AIM OF THE TASK: From the records below, work out how many lines carry the string "files". Leave out everything but the number.
====== RECORDS SHOWN
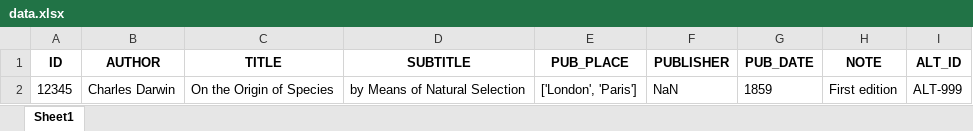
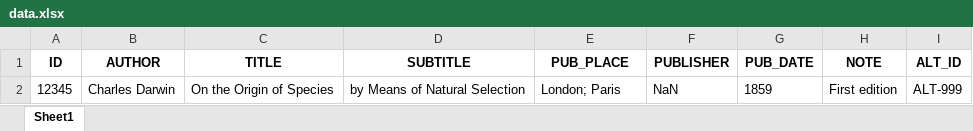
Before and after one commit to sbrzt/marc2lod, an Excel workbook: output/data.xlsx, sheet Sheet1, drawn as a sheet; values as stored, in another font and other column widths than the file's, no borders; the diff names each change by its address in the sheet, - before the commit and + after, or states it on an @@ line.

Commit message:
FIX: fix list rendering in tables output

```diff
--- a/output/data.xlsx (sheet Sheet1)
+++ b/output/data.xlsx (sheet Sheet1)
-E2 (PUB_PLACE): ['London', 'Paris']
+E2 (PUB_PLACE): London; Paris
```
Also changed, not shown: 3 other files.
============
====== RECORDS SHOWN
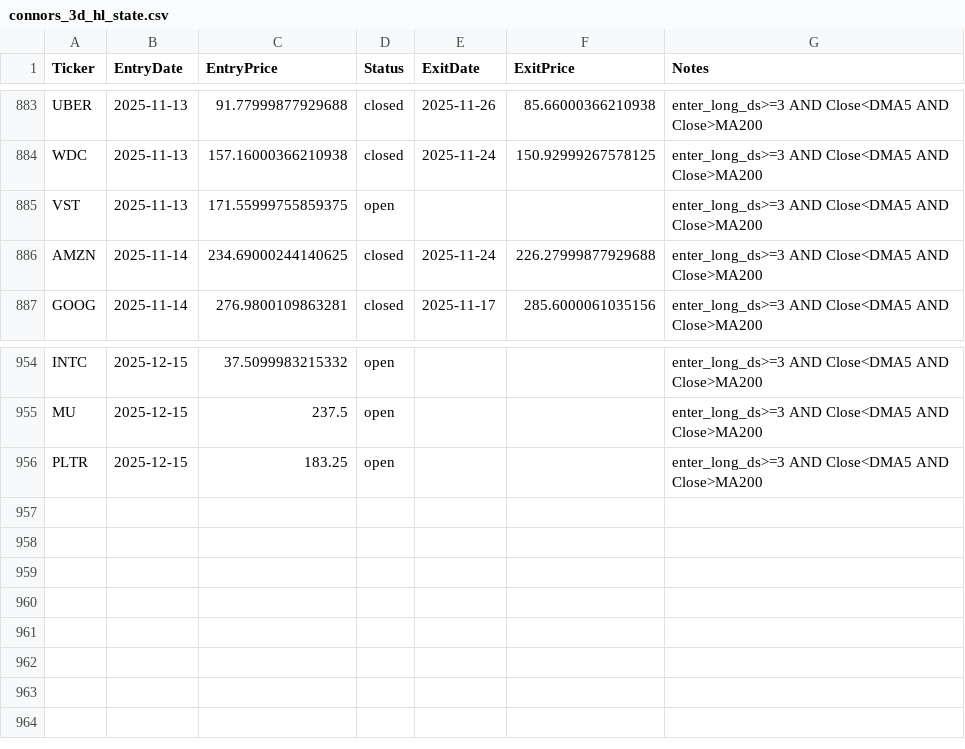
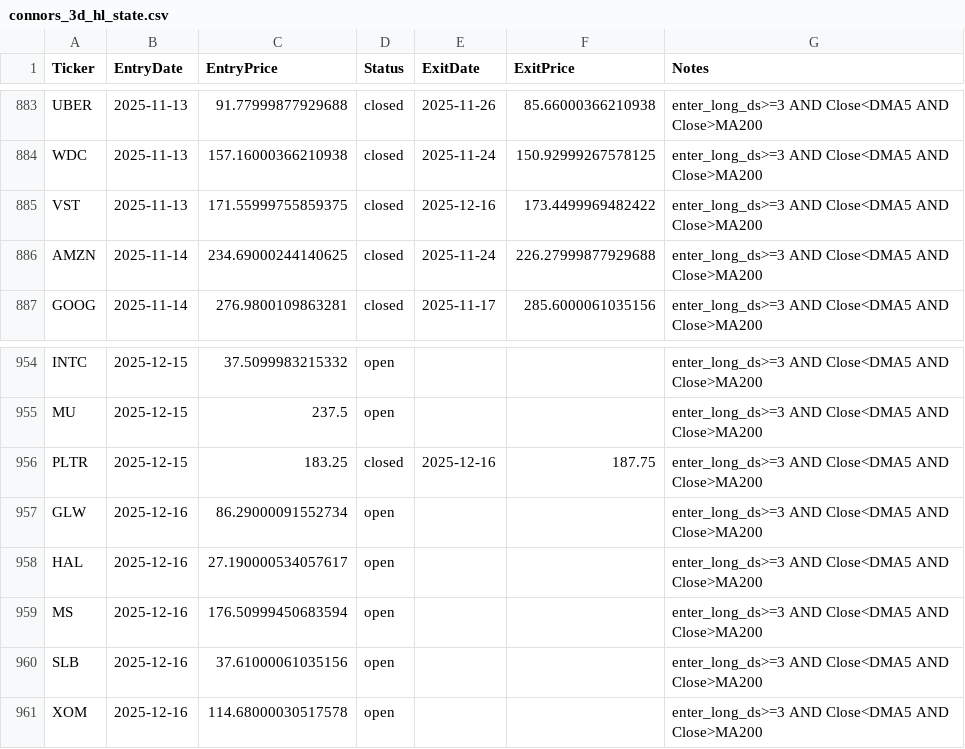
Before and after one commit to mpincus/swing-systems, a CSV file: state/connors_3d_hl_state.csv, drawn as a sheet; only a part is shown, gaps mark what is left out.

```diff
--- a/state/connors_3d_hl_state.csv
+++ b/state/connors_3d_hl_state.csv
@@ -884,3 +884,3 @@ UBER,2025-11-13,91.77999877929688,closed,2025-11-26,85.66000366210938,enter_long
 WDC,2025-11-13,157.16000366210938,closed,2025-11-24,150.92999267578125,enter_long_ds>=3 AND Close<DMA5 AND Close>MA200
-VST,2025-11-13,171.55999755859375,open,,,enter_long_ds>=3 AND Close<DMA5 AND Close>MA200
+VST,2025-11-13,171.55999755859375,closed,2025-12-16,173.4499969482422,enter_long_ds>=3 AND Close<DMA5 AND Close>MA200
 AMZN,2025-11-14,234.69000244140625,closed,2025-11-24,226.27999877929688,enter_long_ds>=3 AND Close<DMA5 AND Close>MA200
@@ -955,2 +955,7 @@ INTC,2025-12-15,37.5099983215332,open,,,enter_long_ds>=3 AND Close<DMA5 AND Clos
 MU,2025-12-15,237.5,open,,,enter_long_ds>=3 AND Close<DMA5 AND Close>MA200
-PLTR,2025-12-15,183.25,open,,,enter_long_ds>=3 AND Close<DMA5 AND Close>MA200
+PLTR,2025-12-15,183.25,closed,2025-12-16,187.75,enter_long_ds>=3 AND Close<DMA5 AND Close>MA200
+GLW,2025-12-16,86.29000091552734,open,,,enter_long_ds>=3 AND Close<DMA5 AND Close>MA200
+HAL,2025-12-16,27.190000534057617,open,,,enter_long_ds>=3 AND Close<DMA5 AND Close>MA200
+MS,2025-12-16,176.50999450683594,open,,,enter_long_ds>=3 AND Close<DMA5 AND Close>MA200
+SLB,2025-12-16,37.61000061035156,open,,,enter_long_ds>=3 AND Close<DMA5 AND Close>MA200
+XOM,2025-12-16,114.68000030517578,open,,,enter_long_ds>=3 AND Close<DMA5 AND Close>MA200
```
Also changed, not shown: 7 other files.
============
RESPONSE TO THIS EXERCISE: 2